| What is expected |
Write the records out exactly as shown. No pictures.

| Data shown |
────────────────

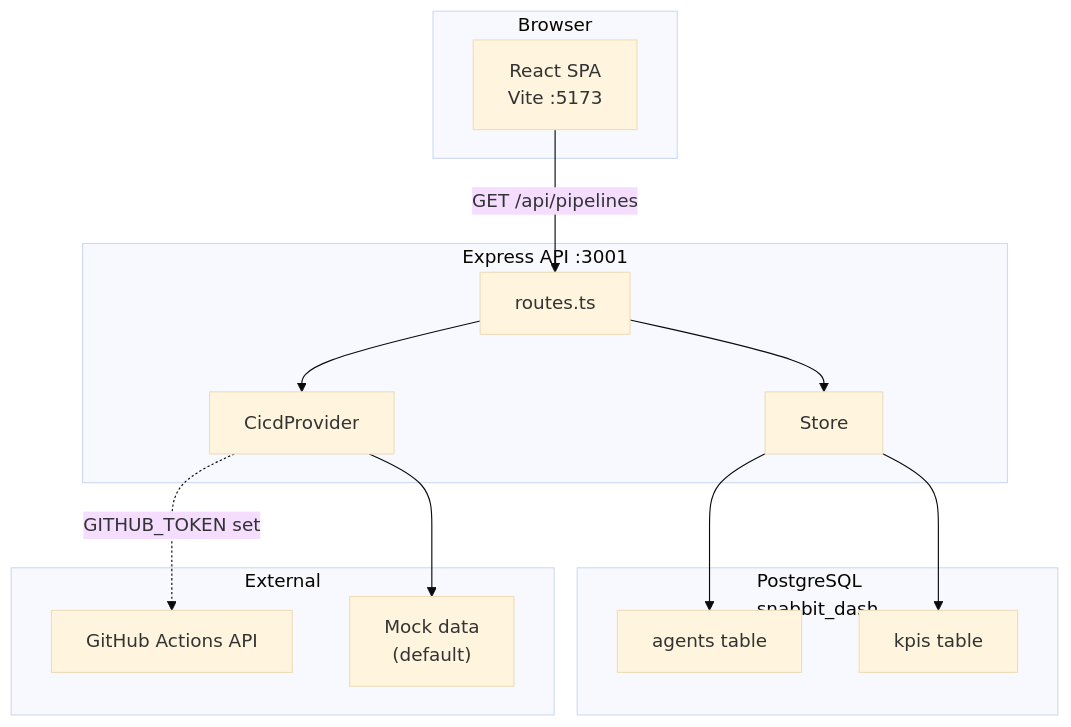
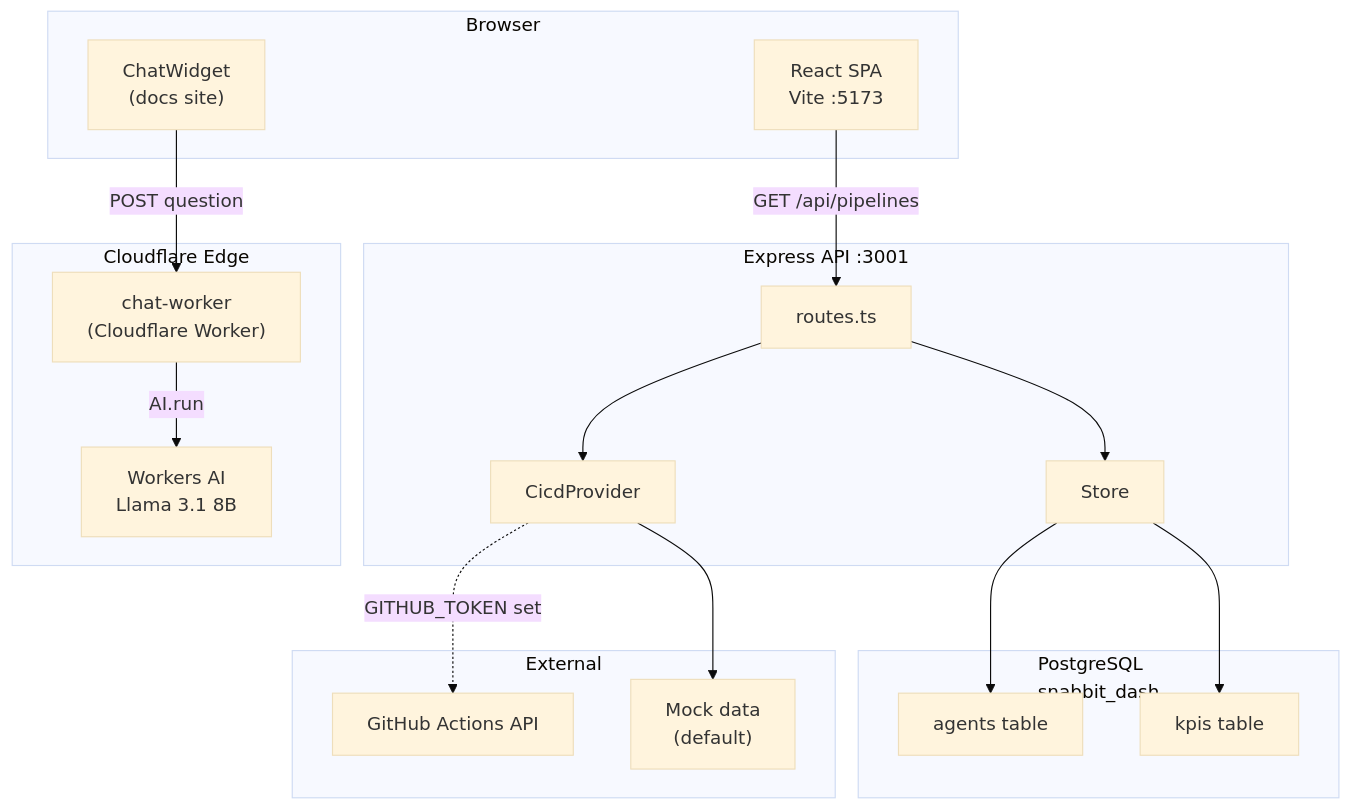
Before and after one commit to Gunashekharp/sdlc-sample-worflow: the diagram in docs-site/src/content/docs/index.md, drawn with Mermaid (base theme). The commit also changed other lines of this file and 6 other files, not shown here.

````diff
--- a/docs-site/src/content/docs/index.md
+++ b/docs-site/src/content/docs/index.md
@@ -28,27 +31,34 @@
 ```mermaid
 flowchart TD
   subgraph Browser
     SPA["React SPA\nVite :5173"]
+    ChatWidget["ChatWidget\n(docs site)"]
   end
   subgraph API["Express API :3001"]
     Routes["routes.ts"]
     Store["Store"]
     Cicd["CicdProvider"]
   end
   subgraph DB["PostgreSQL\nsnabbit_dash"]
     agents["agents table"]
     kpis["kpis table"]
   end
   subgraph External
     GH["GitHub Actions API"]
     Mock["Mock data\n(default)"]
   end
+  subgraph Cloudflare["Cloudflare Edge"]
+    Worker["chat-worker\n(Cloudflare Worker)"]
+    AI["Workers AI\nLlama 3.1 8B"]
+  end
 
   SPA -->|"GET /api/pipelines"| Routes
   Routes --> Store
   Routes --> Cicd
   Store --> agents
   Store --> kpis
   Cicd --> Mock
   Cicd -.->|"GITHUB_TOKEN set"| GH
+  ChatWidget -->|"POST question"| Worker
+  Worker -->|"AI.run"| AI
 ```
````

────────────────

| Result of this exercise |
Before and after one commit to Gunashekharp/sdlc-sample-worflow: the diagram in docs-site/src/content/docs/index.md, drawn with Mermaid (base theme). The commit also changed other lines of this file and 6 other files, not shown here.

````diff
--- a/docs-site/src/content/docs/index.md
+++ b/docs-site/src/content/docs/index.md
@@ -28,27 +31,34 @@
 ```mermaid
 flowchart TD
   subgraph Browser
     SPA["React SPA\nVite :5173"]
+    ChatWidget["ChatWidget\n(docs site)"]
   end
   subgraph API["Express API :3001"]
     Routes["routes.ts"]
     Store["Store"]
     Cicd["CicdProvider"]
   end
   subgraph DB["PostgreSQL\nsnabbit_dash"]
     agents["agents table"]
     kpis["kpis table"]
   end
   subgraph External
     GH["GitHub Actions API"]
     Mock["Mock data\n(default)"]
   end
+  subgraph Cloudflare["Cloudflare Edge"]
+    Worker["chat-worker\n(Cloudflare Worker)"]
+    AI["Workers AI\nLlama 3.1 8B"]
+  end
 
   SPA -->|"GET /api/pipelines"| Routes
   Routes --> Store
   Routes --> Cicd
   Store --> agents
   Store --> kpis
   Cicd --> Mock
   Cicd -.->|"GITHUB_TOKEN set"| GH
+  ChatWidget -->|"POST question"| Worker
+  Worker -->|"AI.run"| AI
 ```
````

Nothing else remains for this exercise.